Rational Recovery was a giant influence for me, and when I was moving towards sanity I read a lot of books on fighting addiction. I check into this forum every day and read a variety of spiritual books. I think you need to confirm sobriety daily (and that's a joy not a chore).

I'm over six months sober, happy and peaceful!
Taradactyl
Taradactyl

I stayed sober for 55 days once without AA. I truly felt amazing and had no problem not drinking. I had also quit smoking and started getting healthy.

Weird thing happened... The thought crossed my mind that since it was so easy to quit, I could surely do it again after drinking just one night. That one night turned into an almost non-stop bender that lasted almost 2 months. I was peeing blood by the time I finally got some meds to help me with the detox. Then I got hooked on the meds AND started drinking again. I ended up in AA a couple months later and still couldn't stop completely for another 2 years. Finally, I seem to have gotten it a year ago. AA was the solution that stuck for me.

I have a handful of friends who seem to have stopped like I did for the first 55 days, but they didn't give themselves the option of having "just one night" more. They just quit and were done. I have some friends who did that with quitting smoking also, but have other friends who like myself just keep starting and stopping and starting and stopping.

I think the key is once you stop, stay stopped. Simple? I don't know. Church seems like a good alternative if you are of the religious type.

You could also just try the 12 steps without meetings... ?

Good luck.
stickywick
stickywick

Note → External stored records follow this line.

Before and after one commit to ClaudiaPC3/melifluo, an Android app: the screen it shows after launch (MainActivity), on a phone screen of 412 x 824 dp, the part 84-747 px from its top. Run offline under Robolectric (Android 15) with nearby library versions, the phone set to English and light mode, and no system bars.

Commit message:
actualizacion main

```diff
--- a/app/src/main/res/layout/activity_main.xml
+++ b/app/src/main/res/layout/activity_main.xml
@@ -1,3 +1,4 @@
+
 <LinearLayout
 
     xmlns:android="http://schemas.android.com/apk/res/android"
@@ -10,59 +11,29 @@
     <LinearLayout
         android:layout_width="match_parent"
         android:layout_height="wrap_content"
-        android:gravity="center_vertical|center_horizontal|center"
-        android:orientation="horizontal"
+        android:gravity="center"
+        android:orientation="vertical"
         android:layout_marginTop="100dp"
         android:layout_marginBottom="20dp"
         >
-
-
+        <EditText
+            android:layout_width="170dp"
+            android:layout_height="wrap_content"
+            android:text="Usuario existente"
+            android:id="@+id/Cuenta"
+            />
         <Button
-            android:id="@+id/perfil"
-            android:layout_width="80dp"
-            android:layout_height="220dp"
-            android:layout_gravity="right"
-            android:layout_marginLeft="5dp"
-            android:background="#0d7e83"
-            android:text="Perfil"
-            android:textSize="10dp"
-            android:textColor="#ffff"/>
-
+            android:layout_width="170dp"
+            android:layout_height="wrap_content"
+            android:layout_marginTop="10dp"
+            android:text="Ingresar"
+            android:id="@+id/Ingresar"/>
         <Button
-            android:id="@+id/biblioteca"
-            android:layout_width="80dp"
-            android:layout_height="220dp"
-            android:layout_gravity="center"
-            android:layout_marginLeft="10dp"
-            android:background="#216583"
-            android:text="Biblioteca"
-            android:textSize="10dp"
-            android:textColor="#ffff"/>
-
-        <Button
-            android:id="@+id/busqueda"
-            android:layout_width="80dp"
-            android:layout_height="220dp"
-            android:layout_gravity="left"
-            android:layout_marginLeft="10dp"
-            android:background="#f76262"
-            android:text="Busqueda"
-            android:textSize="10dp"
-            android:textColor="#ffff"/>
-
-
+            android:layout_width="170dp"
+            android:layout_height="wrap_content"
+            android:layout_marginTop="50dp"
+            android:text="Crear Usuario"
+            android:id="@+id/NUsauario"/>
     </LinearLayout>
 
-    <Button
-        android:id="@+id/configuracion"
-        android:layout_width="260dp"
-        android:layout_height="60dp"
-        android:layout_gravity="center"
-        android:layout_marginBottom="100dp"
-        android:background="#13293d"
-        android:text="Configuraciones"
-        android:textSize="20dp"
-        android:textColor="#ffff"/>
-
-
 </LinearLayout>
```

Tara I did exactly that. I did it for a few years, two times, and 93 days the longest time before going to AA. Each time I thought I was "cured" (like someone else here mentioned) so I had a drink. And WHAM I was back into the vicious cycle, each time faster and worse than the time previously. In the end I was drinking almost a bottle of wine, almost every night. Sometimes a bit more. I had horrible hangovers, I felt dizzy, sick, and I was just beat. AA has been a huge positive in my life and continues to be on a daily basis. I'm grateful.
nickyj18022002
nickyj18022002

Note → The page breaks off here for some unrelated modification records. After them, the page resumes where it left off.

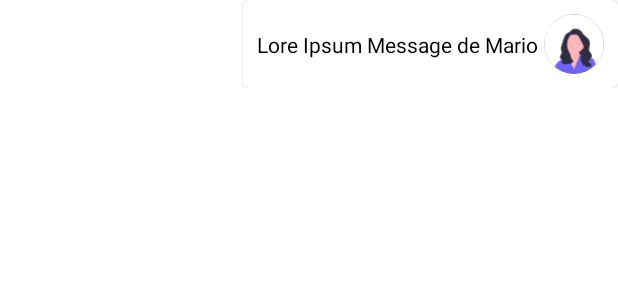
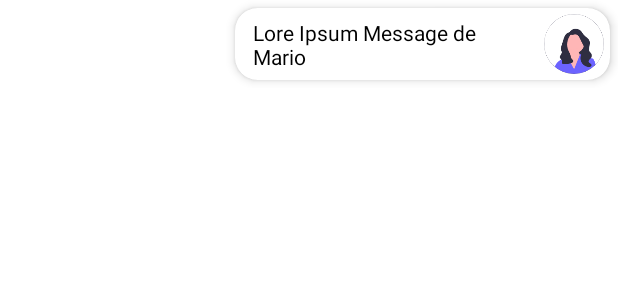
Before and after one commit to Kumiihoo/GameHub, an Android app: the layout layout_receiver_message.xml on its own in the app's theme, with its tools: preview values and no code run, on a phone screen of 412 x 824 dp. Shown: the top 300 px of the screen. Run offline under Robolectric (Android 15) with nearby library versions, the phone set to English and light mode, and no system bars.

Commit message:
Ajustando Layout

```diff
--- a/app/src/main/res/layout/layout_receiver_message.xml
+++ b/app/src/main/res/layout/layout_receiver_message.xml
@@ -9,23 +9,25 @@
 
     <com.google.android.material.card.MaterialCardView
         android:layout_width="250dp"
-        android:layout_height="wrap_content">
+        android:layout_height="wrap_content"
+        app:cardElevation="4dp"
+        app:cardCornerRadius="15dp"
+        android:layout_margin="5dp">
 
 
     <androidx.constraintlayout.widget.ConstraintLayout xmlns:android="http://schemas.android.com/apk/res/android"
         android:layout_width="match_parent"
         android:layout_height="wrap_content"
         android:gravity="center_vertical"
-        android:padding="4dp"
         android:layout_gravity="end"
-        android:layout_margin="5dp"
-        app:cardElevation="7dp"
-        app:cardCornerRadius="15dp">
+        android:layout_margin="4dp">
 
         <TextView
             android:id="@+id/messageText"
             android:layout_width="0dp"
             android:layout_height="wrap_content"
+            android:layout_marginStart="8dp"
+            android:layout_marginEnd="8dp"
             android:text="Lore Ipsum Message de Mario"
             android:textColor="@color/black"
             android:textSize="14sp"
--- a/app/src/main/res/layout/layout_sender_message.xml
+++ b/app/src/main/res/layout/layout_sender_message.xml
@@ -1,4 +1,5 @@
 <?xml version="1.0" encoding="utf-8"?>
+
 <com.google.android.material.card.MaterialCardView xmlns:android="http://schemas.android.com/apk/res/android"
     xmlns:app="http://schemas.android.com/apk/res-auto"
     android:layout_width="250dp"
```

Just to emphasise that AA does not have some fancy solution - the answer that it focuses on is a spiritual awakening. AA does not claim any monopoly on being able to bring about a spiritual awakening - it just says that the steps have proved to be a reliable way that works well for alcoholics in particular. If someone can have a spiritual awakening and stay happily and productively sober some other way then who would have a problem with that!

In fact who would have a problem with anyone staying happily and productively sober in any way whatsoever that works for them. What is sad to see though is people who can only stay sober for periods at a time but get no real freedom or people that are not drinking but who are continually struggling to stay away from alcohol or who are unable to find any peace and serenity - there is so much more to be had .

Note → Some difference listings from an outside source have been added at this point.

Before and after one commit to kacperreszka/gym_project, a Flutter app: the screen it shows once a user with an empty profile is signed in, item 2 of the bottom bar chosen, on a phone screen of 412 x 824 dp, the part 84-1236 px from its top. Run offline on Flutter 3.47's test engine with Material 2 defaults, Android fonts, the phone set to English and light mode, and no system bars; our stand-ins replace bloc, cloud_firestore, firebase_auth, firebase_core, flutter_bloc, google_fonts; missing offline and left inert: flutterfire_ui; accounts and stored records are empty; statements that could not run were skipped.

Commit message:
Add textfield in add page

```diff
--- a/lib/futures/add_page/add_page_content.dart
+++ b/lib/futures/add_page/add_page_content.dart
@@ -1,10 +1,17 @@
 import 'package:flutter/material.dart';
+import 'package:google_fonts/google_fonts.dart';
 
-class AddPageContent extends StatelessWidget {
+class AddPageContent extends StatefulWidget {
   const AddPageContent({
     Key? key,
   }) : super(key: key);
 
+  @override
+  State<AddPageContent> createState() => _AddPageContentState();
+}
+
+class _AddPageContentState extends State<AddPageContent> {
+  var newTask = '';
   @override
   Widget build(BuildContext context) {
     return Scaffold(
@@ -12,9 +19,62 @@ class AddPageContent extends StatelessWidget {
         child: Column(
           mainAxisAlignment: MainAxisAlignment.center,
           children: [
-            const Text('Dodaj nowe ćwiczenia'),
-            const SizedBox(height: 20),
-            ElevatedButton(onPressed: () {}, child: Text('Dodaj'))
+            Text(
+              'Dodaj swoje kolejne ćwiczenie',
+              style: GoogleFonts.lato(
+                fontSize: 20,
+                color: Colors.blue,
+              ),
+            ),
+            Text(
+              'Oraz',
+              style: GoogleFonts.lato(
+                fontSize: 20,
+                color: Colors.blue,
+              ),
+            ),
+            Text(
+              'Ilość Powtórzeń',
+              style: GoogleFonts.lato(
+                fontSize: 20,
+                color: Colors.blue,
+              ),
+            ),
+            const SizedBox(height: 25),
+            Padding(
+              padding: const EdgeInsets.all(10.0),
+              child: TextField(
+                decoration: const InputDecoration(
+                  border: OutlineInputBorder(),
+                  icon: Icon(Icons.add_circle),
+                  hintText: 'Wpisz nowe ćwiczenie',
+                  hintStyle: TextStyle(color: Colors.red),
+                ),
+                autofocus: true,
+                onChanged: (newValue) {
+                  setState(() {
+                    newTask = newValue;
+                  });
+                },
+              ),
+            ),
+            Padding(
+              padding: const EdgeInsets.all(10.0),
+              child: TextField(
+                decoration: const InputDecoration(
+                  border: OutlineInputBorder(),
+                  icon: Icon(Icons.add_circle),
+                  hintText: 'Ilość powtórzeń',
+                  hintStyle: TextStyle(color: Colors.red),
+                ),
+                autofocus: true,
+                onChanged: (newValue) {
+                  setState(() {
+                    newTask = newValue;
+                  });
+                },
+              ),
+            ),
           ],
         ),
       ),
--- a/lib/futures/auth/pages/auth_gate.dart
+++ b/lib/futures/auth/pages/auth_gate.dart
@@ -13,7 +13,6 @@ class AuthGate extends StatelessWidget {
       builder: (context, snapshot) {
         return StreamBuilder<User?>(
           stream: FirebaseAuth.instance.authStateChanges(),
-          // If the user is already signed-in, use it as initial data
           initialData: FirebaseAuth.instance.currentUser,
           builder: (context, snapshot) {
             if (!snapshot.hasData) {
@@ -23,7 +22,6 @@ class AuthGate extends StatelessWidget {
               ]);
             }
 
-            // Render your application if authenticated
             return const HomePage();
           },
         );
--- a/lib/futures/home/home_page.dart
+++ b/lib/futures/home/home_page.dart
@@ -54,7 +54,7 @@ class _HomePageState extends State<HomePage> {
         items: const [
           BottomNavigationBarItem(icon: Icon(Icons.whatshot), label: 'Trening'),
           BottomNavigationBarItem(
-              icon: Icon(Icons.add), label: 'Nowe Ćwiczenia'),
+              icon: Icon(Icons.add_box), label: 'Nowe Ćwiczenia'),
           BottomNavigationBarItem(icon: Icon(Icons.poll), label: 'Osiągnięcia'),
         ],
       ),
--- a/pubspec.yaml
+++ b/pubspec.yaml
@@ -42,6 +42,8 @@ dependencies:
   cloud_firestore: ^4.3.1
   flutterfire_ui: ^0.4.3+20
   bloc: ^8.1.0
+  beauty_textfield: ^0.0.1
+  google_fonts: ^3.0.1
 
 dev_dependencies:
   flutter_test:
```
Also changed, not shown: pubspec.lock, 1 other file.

There are lots and lots of different ways to stay sober and advocates and detractors for all of them. I would give three pieces of advice. The first is get as much understanding of the problem you have as you can. Different solutions work for different problems. For example, I found out pretty early on that relying on trying to think differently or ignore certain aspects of my thinking didnt help me to stay sober. When I understood more about my problem I understood why. But my problem is not necessarily your problem. The second is that if you choose a method to try do everything that that method suggests before you decide it doesnt work eg no point in going to AA and not doing the 12 steps which are the suggested recovery program. Thirdly, dont do something or not do it because of my opinion, try it for yourself.
deleted_user
deleted_user

I had to change my way of life completely. This is hard to do alone-and many use AA and other types of support to help maintain. Are you interested in a group type of support network? I do not think that everyone needs AA to get and stay sober, but I do think it is harder when there is no support network to lean on.